On Returning to Campus, and Ishiguro’s The Remains of the Day

Timothy WAN
NUS College

In our next Special Feature, Timothy, an English Literature major with NUS College1, reflects on returning to campus and experiencing in-person student life again, and briefly considers how students can look ahead while not forgetting the past.

Photo courtesy of NUS Image Bank
Wan, T. Z. A. (2022, August 10). On returning to campus, and Ishiguro’s The Remains of the Day. Teaching Connections. https://blog.nus.edu.sg/teachingconnections/2022/08/10/on-returning-to-campus-and-ishiguros-the-remains-of-the-day/

Returning to campus this semester, I suspect, may be bittersweet.

After the past two years of online learning, it will certainly, on one hand, be exciting to explore the campus, to meet professors and peers in person and experience student life in all its vibrancy. On the other hand, it can be difficult not to feel some pangs of sadness over not having had that for the past few years of university.

As grateful as I am for the efforts made to ensure that learning could continue safely, much was lost in the transition to online learning. Zoom, as functional as it is, made it difficult to connect with classmates. Oftentimes after classes, I would struggle with feeling as though I had been ‘there’.

The university experience ended up being quite different from what I, and perhaps many of my peers, had initially expected and hoped for. It can be, despite the best efforts of many, a source of disappointment, and if left unchecked, bitterness. So then, how should one approach the return to campus in the coming semester? How can one feel as though those years were not, in some ways, wasted?

Literature student that I am, as I grapple with such feelings, I turn to one of my favourite novels: Kazuo Ishiguro’s The Remains of the Day (Ishiguro, 1989). The novel is set in post-war Britain, where Stevens, a butler to a stately home, recounts his long record of service while on a trip through the country.The novel ends with Stevens faced with a regretful past he cannot change. Yet despite the wasted years, he finally resolves:

Perhaps, then… I should adopt a more positive outlook and try to make the best of what remains of my day. After all, what can we ever gain in forever looking back and blaming ourselves if our lives have not turned out quite as we might have wished? (Ishiguro, 1989, pp. 256-257)

Steven’s is not exactly a shining example—there is more at work than even he recognises—but I believe the titular motif remains a powerful one: there is merit in looking forward to what remains of one’s day.

What might it look like to focus on the remains of the day, in returning to campus? It is to acknowledge the losses but also to remember and dwell on what we gained. For me, such gains look like:

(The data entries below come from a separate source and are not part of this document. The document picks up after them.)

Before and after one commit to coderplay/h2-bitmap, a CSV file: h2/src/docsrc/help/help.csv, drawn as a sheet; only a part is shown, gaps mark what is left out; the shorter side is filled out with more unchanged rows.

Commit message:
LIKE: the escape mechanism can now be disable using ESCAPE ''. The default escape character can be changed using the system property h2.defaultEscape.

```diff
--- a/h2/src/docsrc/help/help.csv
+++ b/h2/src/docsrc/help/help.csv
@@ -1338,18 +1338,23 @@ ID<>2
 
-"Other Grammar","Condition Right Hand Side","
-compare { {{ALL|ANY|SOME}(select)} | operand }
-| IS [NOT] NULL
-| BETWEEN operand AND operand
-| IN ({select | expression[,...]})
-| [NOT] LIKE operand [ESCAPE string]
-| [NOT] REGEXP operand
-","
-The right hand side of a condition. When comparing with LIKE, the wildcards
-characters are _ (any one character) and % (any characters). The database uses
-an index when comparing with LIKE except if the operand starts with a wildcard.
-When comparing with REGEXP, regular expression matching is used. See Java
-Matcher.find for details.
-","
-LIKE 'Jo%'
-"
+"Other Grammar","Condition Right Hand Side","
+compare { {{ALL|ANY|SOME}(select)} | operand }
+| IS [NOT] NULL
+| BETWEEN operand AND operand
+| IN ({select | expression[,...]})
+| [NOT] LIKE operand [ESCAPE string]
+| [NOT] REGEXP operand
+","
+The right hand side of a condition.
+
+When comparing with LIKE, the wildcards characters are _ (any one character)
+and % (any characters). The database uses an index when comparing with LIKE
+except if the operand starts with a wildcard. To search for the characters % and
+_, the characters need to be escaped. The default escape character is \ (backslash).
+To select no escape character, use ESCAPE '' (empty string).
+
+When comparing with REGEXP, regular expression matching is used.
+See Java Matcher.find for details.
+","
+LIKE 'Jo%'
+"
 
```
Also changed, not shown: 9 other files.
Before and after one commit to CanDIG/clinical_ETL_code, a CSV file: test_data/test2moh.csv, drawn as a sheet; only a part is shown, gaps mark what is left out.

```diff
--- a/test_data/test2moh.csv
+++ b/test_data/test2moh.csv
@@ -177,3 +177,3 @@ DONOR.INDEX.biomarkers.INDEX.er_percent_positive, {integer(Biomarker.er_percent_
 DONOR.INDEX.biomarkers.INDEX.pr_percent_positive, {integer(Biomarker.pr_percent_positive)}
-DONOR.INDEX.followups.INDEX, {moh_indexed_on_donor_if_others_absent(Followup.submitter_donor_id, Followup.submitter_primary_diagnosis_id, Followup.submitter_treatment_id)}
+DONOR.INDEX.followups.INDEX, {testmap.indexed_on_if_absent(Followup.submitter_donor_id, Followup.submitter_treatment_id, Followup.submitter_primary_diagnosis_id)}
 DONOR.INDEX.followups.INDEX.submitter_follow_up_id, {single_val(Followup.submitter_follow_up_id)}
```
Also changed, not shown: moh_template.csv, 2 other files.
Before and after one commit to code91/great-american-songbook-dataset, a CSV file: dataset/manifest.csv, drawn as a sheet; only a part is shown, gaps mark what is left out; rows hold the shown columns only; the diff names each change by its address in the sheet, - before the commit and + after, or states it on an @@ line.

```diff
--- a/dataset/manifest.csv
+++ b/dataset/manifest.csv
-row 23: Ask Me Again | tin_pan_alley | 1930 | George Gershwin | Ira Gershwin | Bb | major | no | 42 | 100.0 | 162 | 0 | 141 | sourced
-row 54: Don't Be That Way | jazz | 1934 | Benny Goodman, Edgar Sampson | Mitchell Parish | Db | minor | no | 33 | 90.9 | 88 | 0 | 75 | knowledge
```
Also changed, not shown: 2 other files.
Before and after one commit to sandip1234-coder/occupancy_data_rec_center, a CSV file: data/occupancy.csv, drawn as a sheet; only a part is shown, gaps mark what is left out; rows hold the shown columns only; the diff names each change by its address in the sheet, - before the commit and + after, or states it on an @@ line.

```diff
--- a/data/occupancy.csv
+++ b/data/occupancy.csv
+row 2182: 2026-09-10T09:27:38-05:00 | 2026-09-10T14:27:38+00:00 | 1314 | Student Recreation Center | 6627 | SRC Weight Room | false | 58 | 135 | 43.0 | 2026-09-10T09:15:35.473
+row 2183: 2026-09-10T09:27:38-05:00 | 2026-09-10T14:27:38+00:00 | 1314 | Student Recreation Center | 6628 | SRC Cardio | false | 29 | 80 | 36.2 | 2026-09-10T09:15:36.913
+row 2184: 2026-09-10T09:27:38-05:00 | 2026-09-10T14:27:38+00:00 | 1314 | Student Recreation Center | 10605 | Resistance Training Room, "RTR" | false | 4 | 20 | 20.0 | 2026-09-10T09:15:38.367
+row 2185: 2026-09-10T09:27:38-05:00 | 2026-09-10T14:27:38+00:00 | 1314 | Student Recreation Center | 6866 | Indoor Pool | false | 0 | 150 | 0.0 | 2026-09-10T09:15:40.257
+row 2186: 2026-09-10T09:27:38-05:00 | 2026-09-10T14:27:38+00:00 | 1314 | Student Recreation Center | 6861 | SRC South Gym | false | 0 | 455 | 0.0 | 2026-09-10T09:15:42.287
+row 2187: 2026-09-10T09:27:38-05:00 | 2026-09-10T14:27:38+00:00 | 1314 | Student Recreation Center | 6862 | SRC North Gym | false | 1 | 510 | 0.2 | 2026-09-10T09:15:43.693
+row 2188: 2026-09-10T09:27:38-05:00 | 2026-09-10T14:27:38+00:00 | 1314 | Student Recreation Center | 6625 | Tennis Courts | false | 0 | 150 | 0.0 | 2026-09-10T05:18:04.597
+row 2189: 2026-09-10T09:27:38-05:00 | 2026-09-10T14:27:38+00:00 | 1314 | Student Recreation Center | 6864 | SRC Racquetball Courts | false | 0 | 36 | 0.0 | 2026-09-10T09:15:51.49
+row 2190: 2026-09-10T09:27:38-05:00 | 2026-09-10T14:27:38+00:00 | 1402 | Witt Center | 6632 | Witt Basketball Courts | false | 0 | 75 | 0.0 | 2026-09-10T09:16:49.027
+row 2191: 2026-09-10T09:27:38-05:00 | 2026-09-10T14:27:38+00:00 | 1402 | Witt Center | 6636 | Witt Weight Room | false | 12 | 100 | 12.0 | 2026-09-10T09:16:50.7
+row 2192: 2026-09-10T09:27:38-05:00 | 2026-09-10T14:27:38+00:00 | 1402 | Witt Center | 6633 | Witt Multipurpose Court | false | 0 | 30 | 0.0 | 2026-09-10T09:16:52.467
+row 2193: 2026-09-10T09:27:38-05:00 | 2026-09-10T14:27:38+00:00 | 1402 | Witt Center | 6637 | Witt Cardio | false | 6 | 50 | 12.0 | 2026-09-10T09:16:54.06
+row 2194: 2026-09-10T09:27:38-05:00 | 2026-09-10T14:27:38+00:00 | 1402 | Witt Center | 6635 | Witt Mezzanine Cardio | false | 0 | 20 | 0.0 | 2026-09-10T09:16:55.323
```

  • The ability to research in real-time. Online learning facilitated quick searches on concepts, people or events that were mentioned in class but were unfamiliar to me;
  • Increased tech-savviness. Through the time spent on every Zoom meeting, slides presentation or blogpost that comprised our university journey, I gained a better sense of what each tool could do;
  • Intentional friendships – that despite the restrictions, still formed;
  • Time and space to reflect. I had time to reflect not only on what I learned, but on what I hoped to do in university.

Such a list may look different for others. Whatever yours is, bring it with you as you move forward! If there is anything I hope for myself and for my peers, it is this: that we will approach every experience in the coming semester as a fresh gain, rather than the recovery of a loss.

Indeed, how would we know and appreciate what we have if we had not lost out on it before? Could we have longed for what we had never lost? Perhaps, but still, if not for the bitterness of its loss, we might not know the sweetness of its gain.



  1. NUS College is the undergraduate honours college of the National University of Singapore (NUS). A natural evolution from a partnership between the University Scholars Programme (USP) and Yale-NUS College, NUS College blends the distinctive qualities of its predecessors with a commitment to broaden access to exceptional educational experiences. More information can be found on the NUS College website.



Ishiguro, K. (1989). The Remains of the Day. London: Faber & Faber.


Timothy WAN is currently an undergraduate in NUS College, majoring in English Literature and minoring in Philosophy, both of which, he maintains, he uses to turn overthinking into productive effort. He is passionate about making connections and helping others do so through writing and mentoring programmes.

Timothy can be reached at timothywan@u.nus.edu.


Print Friendly, PDF & Email